May 2007
Consumer Talk: Stayin’ Alive By Lawn & Garden Retailer

Becky, 48
Dallas, Texas

“I have a few flower gardens spread throughout my yard. We have a sloping front yard where erosion takes place with the spring rain. Every March or April, I must clear out the leaves and weeds and then add rich soil. Some years, I will spread large-sized bark chips. I have purchased perennials in the past, but never seem to keep them healthy during the Texas summers to allow them to bloom the next year. For me, I just purchase annuals every year.

“In the back yard, I have found potted plants do better. I buy large baskets and re-pot them in my containers. In the front yard, I will plant them in the soil. When I first plant, I will add MiracleGro to jump start things, but after that, I do well just by watering them often.

“I have some roses in the side yard and use fertilizer and pest/black spot chemicals on them. Other than the roses, I rarely do anything else.”

Kelley, 27
Chicago, Ill.

“My ‘garden’ is just a pot of ivy that I rescued from my old job. It was nearly dead and barely green at all. When I brought it home, I poured out all the old dirt and refilled the pot with some potting soil that I purchased at the drug store. This seemed to help a lot. I changed the soil again about three years later. My plant sits by a window that faces west. I water it every few days, mostly when I notice it getting droopy, but he’s a pretty tough little guy and can go a week or more without water.

“As for chemicals and fertilizers, I haven’t had the need to use them. If I ever do have a garden, I would like to think that I’ll keep it organic — compost for fertilization, alternatives to pesticides, etc.”

Paquita, 55
Redlands, Calif.

“I use a systemic on my roses and some snail bait in the spring. Other than that, I release ladybugs and praying mantis each year. I did lose some trees to the much-loathed glassy winged sharpshooter a couple of years back. There is not much you can do about them except cut back the diseased wood.

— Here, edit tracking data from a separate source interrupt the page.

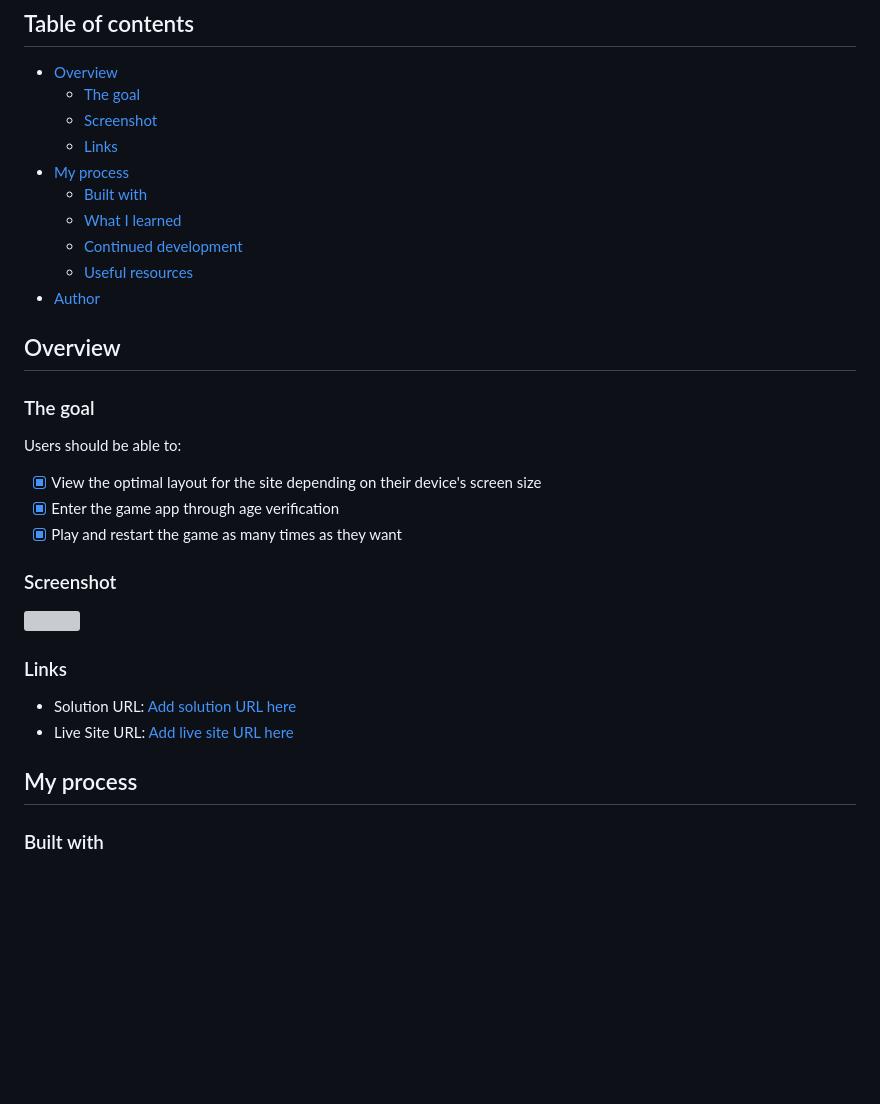
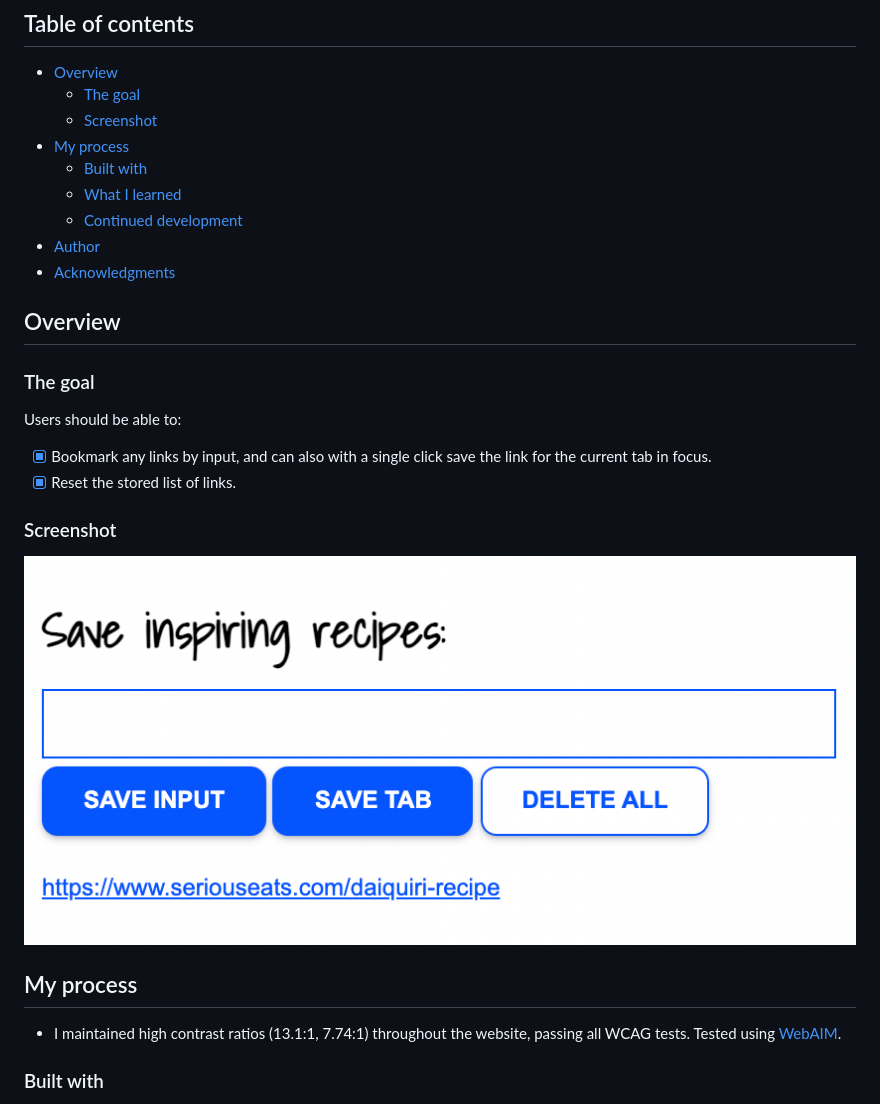
Before and after one commit to FredrikRidderfalk/chrome_recipes_extension, a Markdown page: README.md, the part around the change printed below. GitHub-like rendering; pictures changed too: chrome_extension.png (added); blank space fills up the shorter version; grey boxes are pictures that could not be loaded.

```diff
--- a/README.md
+++ b/README.md
@@ -5,14 +5,12 @@
 - [Overview](#overview)
   - [The goal](#the-goal)
   - [Screenshot](#screenshot)
-  - [Links](#links)
 - [My process](#my-process)
   - [Built with](#built-with)
   - [What I learned](#what-i-learned)
   - [Continued development](#continued-development)
-  - [Useful resources](#useful-resources)
 - [Author](#author)
-<!-- - [Acknowledgments](#acknowledgments) -->
+- [Acknowledgments](#acknowledgments)
 
 ## Overview
 
@@ -20,21 +18,16 @@
 
 Users should be able to:
 
-- [x] View the optimal layout for the site depending on their device's screen size
-- [x] Enter the game app through age verification
-- [x] Play and restart the game as many times as they want
-<!-- - Choose between a green, red, or black table. -->
+- [x] Bookmark any links by input, and can also with a single click save the link for the current tab in focus.
+- [x] Reset the stored list of links.
 
 ### Screenshot
 
-![](./screenshot.jpg)
-
-### Links
-
-- Solution URL: [Add solution URL here](https://your-solution-url.com)
-- Live Site URL: [Add live site URL here](https://your-live-site-url.com)
+![](chrome_extension.png)
 
 ## My process
+
+- I maintained high contrast ratios (13.1:1, 7.74:1) throughout the website, passing all WCAG tests. Tested using [WebAIM](https://webaim.org/resources/contrastchecker/?fcolor=000000&bcolor=16DFBD).
 
 ### Built with
 
```
Also changed, not shown: other parts of README.md (+11 -67 lines).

“Nut grass is a real local problem. That stuff can pierce and grow through carpet and asphalt roofing shingles, both of which I have used as a base in my native plant borders beneath the wood chips. So Round Up has become my best friend. The only fertilizers I use are B-1 when I plant, a weed and feed product on the lawn twice a year, the rose food I mentioned and maybe some steer manure every three years or so.”

Questions To Consider

  • Are there any local problems (pests, diseases, regulations, etc.) affecting your region that your customers may not know about? Do you keep products readily available for such problems?
  • Do you keep instruction sheets in your store containing tips for potting and protecting plants?
  • How do you encourage customers who don’t use fertilizers or pest control to treat their gardening problems?